Flaming: A New Weed Control Tool in Organic Crops

Flaming: A New Weed Control Tool in Organic Crops

June 19, 2009

In 2006 Nebraska ranked 9th nationally in certified organic crop acres (80,000) and 10th in certified organic pasture acres (20,000). Of all agronomic crops, the top ones were

  • wheat (20,000 acres)
  • corn (15,000 acres)
  • soybeans (10,000 acres)
  • alfalfa (10,000 acres)

Currently, organic food sales total $15 billion (2.5% of the food market). Interest in organic crop production is increasing among farmers and industry and additional farmland is shifting to organic production — about 4 million acres nationwide. As this market grows, so does the need to develop or extend efficient pest control methods.

Organic Weed Management

Organic producers rank weeds as their number one problem. Hand weeding and cultivation are the most popular physical methods used by organic growers for weed control; however, hand weeding is becoming cost prohibitive and repeated cultivation increases the chance for soil erosion and promotes emergence of new weed flushes.

In addition, only a few organic herbicides are approved for use in organic production, and they are expensive, costing as much as $1000 an acre. An alternative weed contol option -- using propane for flame weeding -- is being studied by UNL.

Flaming

During the flaming process, heat from the flame is transferred to the plant tissues, increasing the thermal energy of the plant cells and resulting in coagulation of cell proteins if the temperature is above 50°C. Furthermore, exposing plant tissue to a temperature of about 100°C for a split second (0.1 second) can result in cell membrane rupture, resulting in loss of water and plant death.

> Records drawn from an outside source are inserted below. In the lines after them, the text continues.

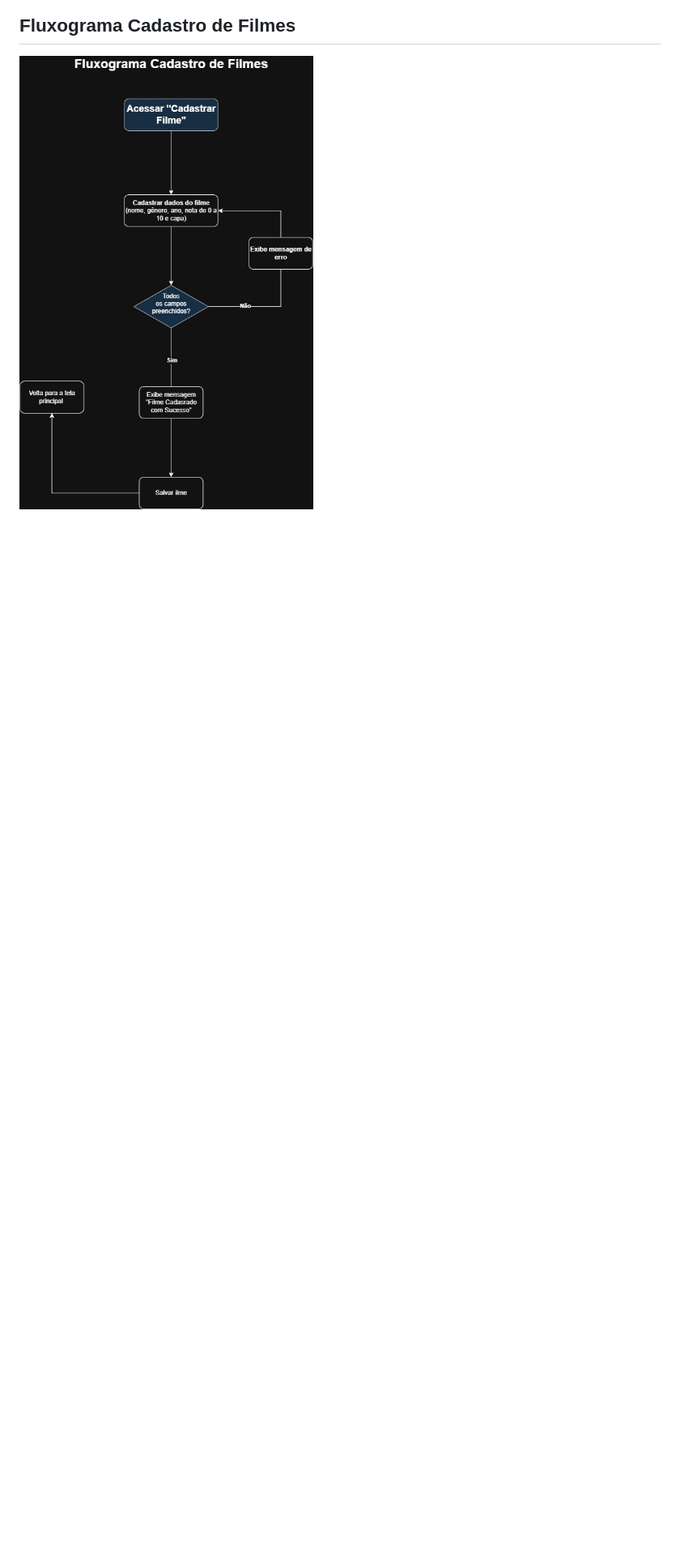
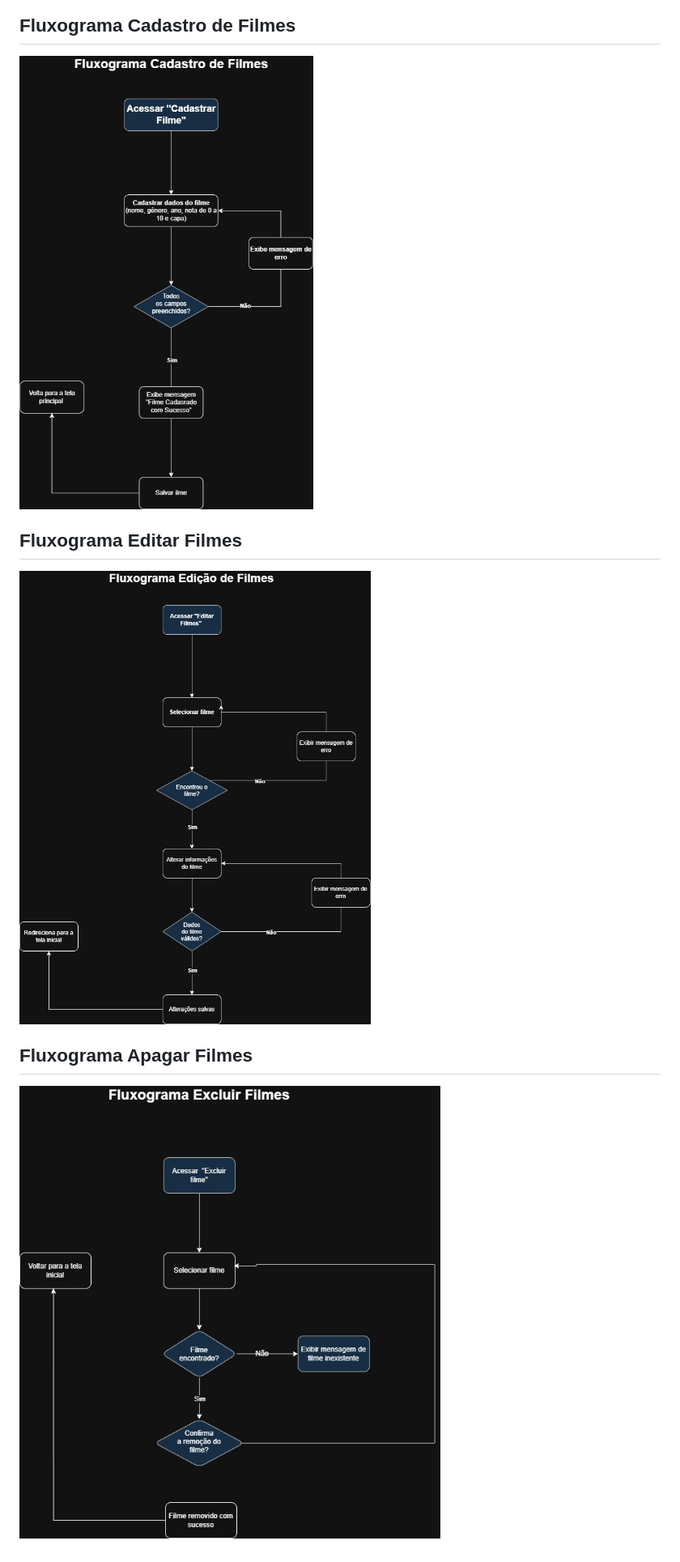
Before and after one commit to sophianaderf/catalogo-de-filmes, a Markdown page: README.md, the part around the change printed below. Shown: that part at 81% size. GitHub-like rendering; pictures changed too: fluxograma-apagar-filme.jpg (added), fluxograma-editar-filmes.jpg (added); blank space fills up the shorter version.

Commit message:
Atualiando readme

```diff
--- a/README.md
+++ b/README.md
@@ -55,3 +56,13 @@ O objetivo do projeto é elaborar um catálogo de filmes acessível e eficiente,
 ## Fluxograma Cadastro de Filmes
 
 ![](fluxograma-cadastrar-filme.png.jpg)
+
+
+## Fluxograma Editar Filmes
+
+![](fluxograma-editar-filmes.jpg)
+
+
+## Fluxograma Apagar Filmes
+
+![](fluxograma-apagar-filme.jpg)
```
Also changed, not shown: other parts of README.md (+1 -0 lines).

UNL Flaming Research

Learn More

about UNL research on organic farming practices for Nebraska. See UNL's Organic Working Group Web site for descriptions, photos, and further information for producers, consumers and researchers.

To learn how to optimize flaming as a weed control tool, we are conducting a series of experiments to obtain baseline information on crop and weed tolerance to broadcast flaming in Nebraska. A PhD graduate student, Santiago Ulloa, is studying and describing the dose response curves of propane for control of 12 major weed species and tolerance of six major agronomic crops. We believe that, depending on the desired level of weed control or tolerable crop injury level, a propane dose could be selected to either control the weed or reduce its growth, offsetting its competitive ability against the crop.

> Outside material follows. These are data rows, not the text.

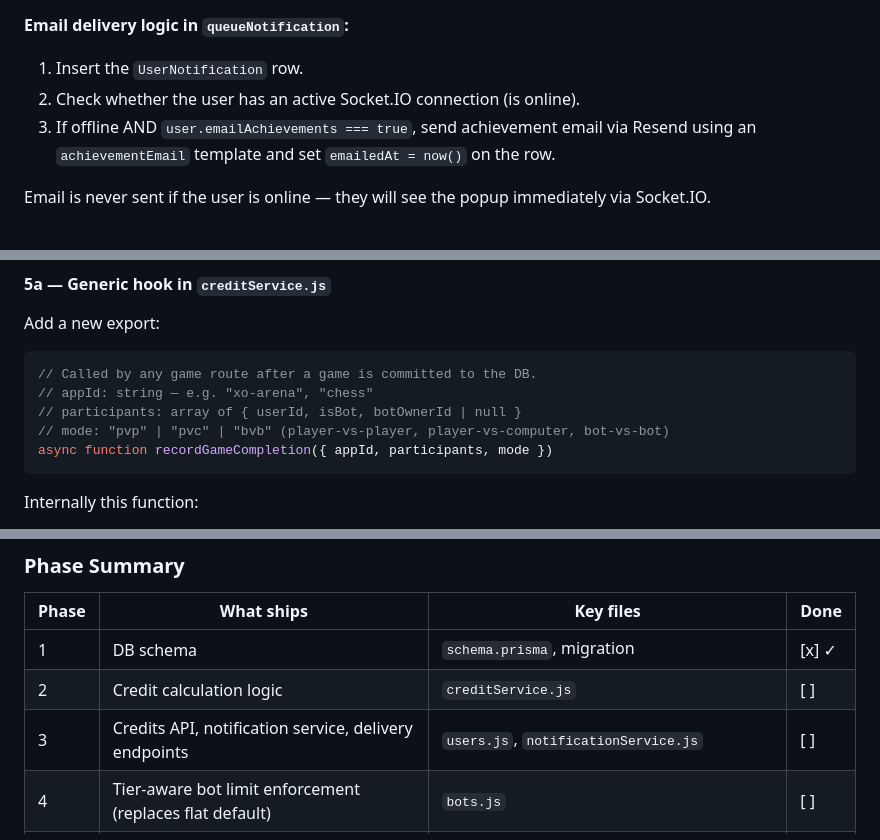
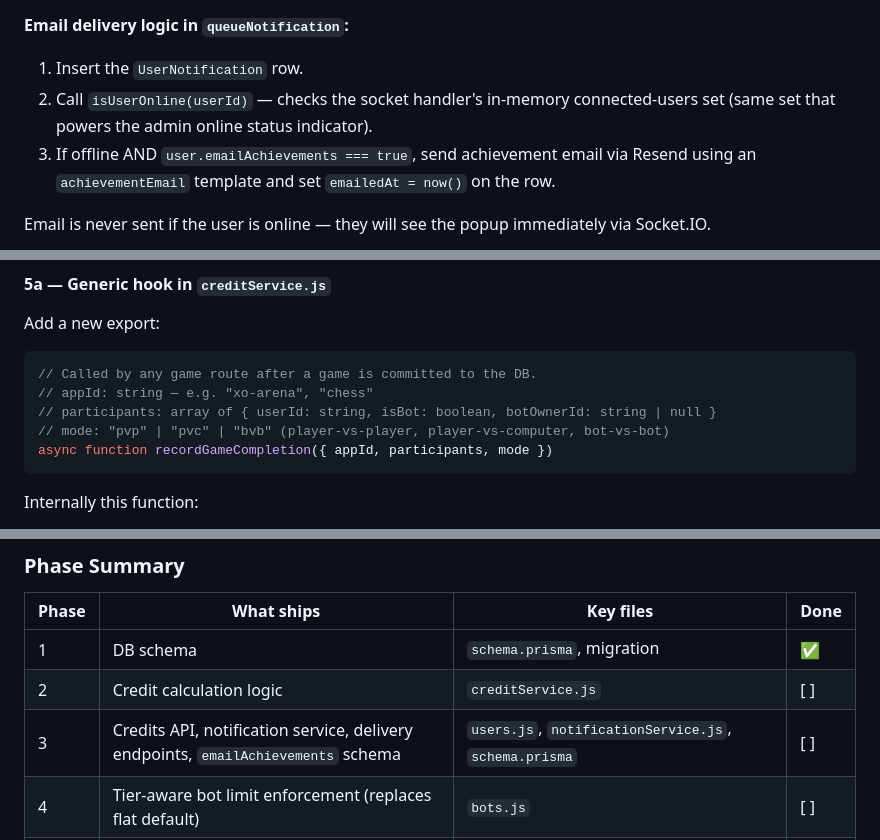
Before and after one commit to jjprusk/xo-arena, a Markdown page: doc/Credits_Plan.md, 3 parts joined by grey strips. Rendered like a GitHub page.

````diff
--- a/doc/Credits_Plan.md
+++ b/doc/Credits_Plan.md
@@ -469,7 +472,7 @@ Notification types to handle:
 
 **Email delivery logic in `queueNotification`:**
 1. Insert the `UserNotification` row.
-2. Check whether the user has an active Socket.IO connection (is online).
+2. Call `isUserOnline(userId)` — checks the socket handler's in-memory connected-users set (same set that powers the admin online status indicator).
 3. If offline AND `user.emailAchievements === true`, send achievement email via Resend using an `achievementEmail` template and set `emailedAt = now()` on the row.
 
 Email is never sent if the user is online — they will see the popup immediately via Socket.IO.
@@ -523,7 +534,7 @@ Add a new export:
 ```js
 // Called by any game route after a game is committed to the DB.
 // appId: string — e.g. "xo-arena", "chess"
-// participants: array of { userId, isBot, botOwnerId | null }
+// participants: array of { userId: string, isBot: boolean, botOwnerId: string | null }
 // mode: "pvp" | "pvc" | "bvb" (player-vs-player, player-vs-computer, bot-vs-bot)
 async function recordGameCompletion({ appId, participants, mode })
 ```
@@ -638,9 +649,9 @@ Add a new section between "Quick Stats" and "My Bots":
 
 | Phase | What ships | Key files | Done |
 |-------|------------|-----------|------|
-| 1 | DB schema | `schema.prisma`, migration | [x] ✓ |
+| 1 | DB schema | `schema.prisma`, migration | ✅ |
 | 2 | Credit calculation logic | `creditService.js` | [ ] |
-| 3 | Credits API, notification service, delivery endpoints | `users.js`, `notificationService.js` | [ ] |
+| 3 | Credits API, notification service, delivery endpoints, `emailAchievements` schema | `users.js`, `notificationService.js`, `schema.prisma` | [ ] |
 | 4 | Tier-aware bot limit enforcement (replaces flat default) | `bots.js` | [ ] |
 | 5 | Generic game-completion hook + XO Arena wiring + `appId` on `Game` | `creditService.js`, `games.js`, `socketHandler.js`, `schema.prisma` | [ ] |
 | 6 | Frontend: profile display, popup, admin config UI | `ProfilePage.jsx`, `AppLayout.jsx`, `AccomplishmentPopup.jsx` | [ ] |
````
Also changed, not shown: other parts of doc/Credits_Plan.md (+47 -37 lines).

We use a custom built flamer mounted on an ATV. It uses propane and produces open flames. Four burners (LT 2x8) are placed 30 cm apart.

Based on the first year of data, broadleaf weeds and broadleaf crops were more susceptible to flaming than grassy species. About 80% control was achieved with a propane rate of 4 gallons per acre (GPA) for velvetleaf and pigweed, compared to using 8 GPA for barnyardgrass and 7 GPA for green foxtail. Barnyardgrass and green foxtail were not completedly killed and plants regrew in three to four weeks. Despite the regrowth, flaming provided early season control of both grassy species by severely reducing their growth, offsetting their competitive ability against the crop.

Similarly, corn and sorghum were less susceptible to flaming than soybean and sunflower. This difference likely results from the physical positioning of the species' growing point at the time of flaming. The growing point in broadleaf species was aboveground and exposed to the flame. In contrast, the growing point of grassy species during early growth stages was belowground and protected from the flame.

From a practical standpoint, flaming could be a very effective tool for managing broadleaf weeds and suppressing early season grass growth. Of all crops tested, broadcast flaming has the most potential for use in field corn.

We are continuing this research this summer. For more information contact the author at 402-584-3808 or email him at sknezevic2@unl.edu.

Stevan Knezevic, Extension Weeds Specialist
Haskell Agricultural Laboratory, Concord